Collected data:
= = = =

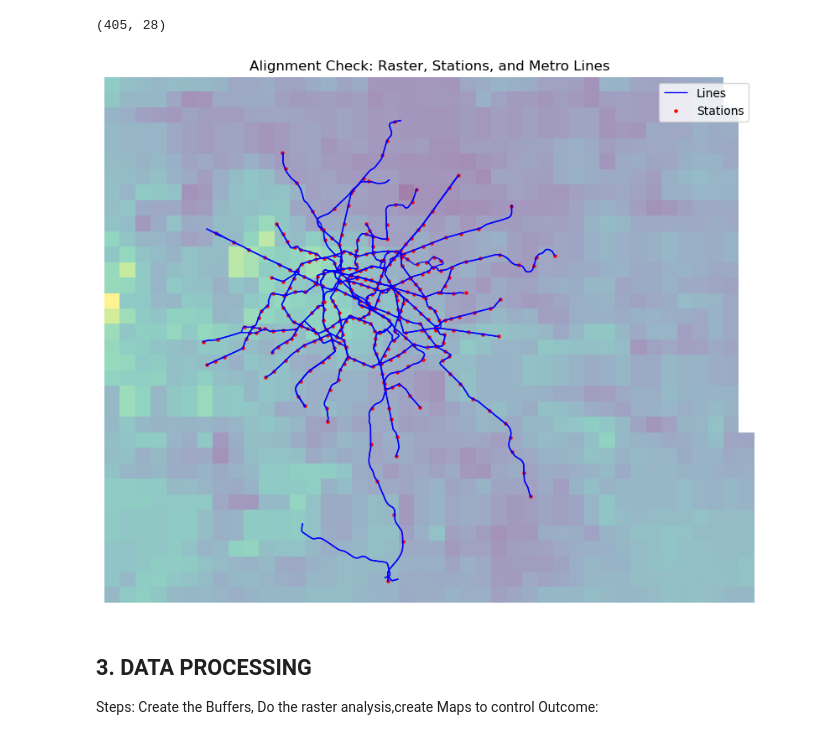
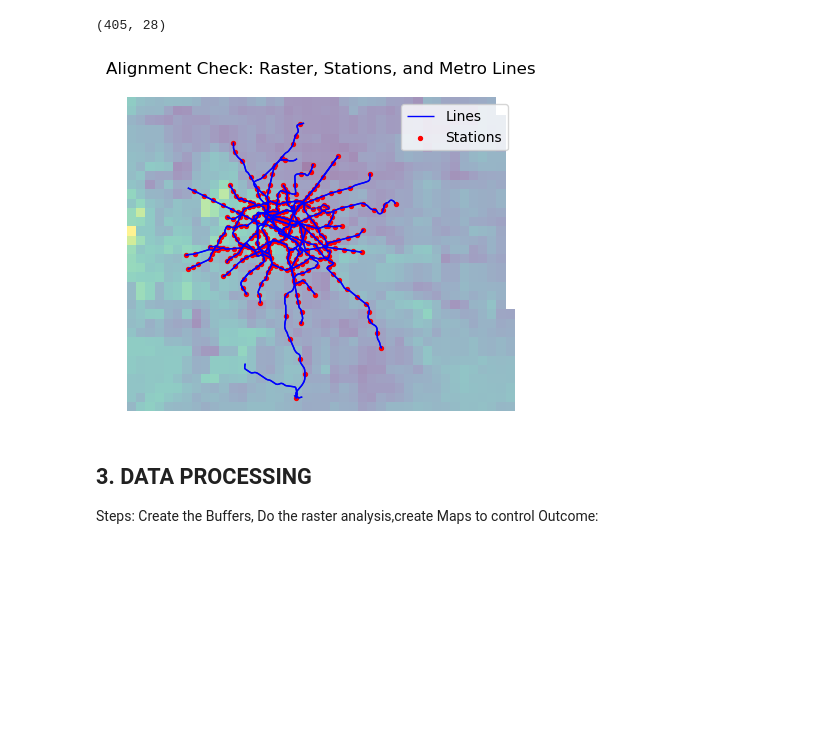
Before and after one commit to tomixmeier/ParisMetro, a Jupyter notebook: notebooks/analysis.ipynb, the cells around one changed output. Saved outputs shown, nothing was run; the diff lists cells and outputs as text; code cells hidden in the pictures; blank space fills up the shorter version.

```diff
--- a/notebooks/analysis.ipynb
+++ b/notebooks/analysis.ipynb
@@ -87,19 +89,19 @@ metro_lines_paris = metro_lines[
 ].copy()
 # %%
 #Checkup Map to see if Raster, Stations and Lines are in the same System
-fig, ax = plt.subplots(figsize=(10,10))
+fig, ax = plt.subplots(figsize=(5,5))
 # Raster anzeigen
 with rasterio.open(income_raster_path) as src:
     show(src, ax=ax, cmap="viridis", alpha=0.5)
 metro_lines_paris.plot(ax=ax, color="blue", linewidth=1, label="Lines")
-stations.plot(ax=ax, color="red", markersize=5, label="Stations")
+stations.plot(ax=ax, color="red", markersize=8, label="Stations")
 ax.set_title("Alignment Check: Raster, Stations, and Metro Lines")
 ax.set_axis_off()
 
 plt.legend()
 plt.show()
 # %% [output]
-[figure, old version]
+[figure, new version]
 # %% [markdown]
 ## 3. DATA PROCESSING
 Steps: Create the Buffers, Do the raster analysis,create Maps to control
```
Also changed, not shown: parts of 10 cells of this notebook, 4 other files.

= = = =

Each line of the data in which the string "Stations" appears needs to be copied.

 #Checkup Map to see if Raster, Stations and Lines are in the same System
-stations.plot(ax=ax, color="red", markersize=5, label="Stations")
+stations.plot(ax=ax, color="red", markersize=8, label="Stations")
 ax.set_title("Alignment Check: Raster, Stations, and Metro Lines")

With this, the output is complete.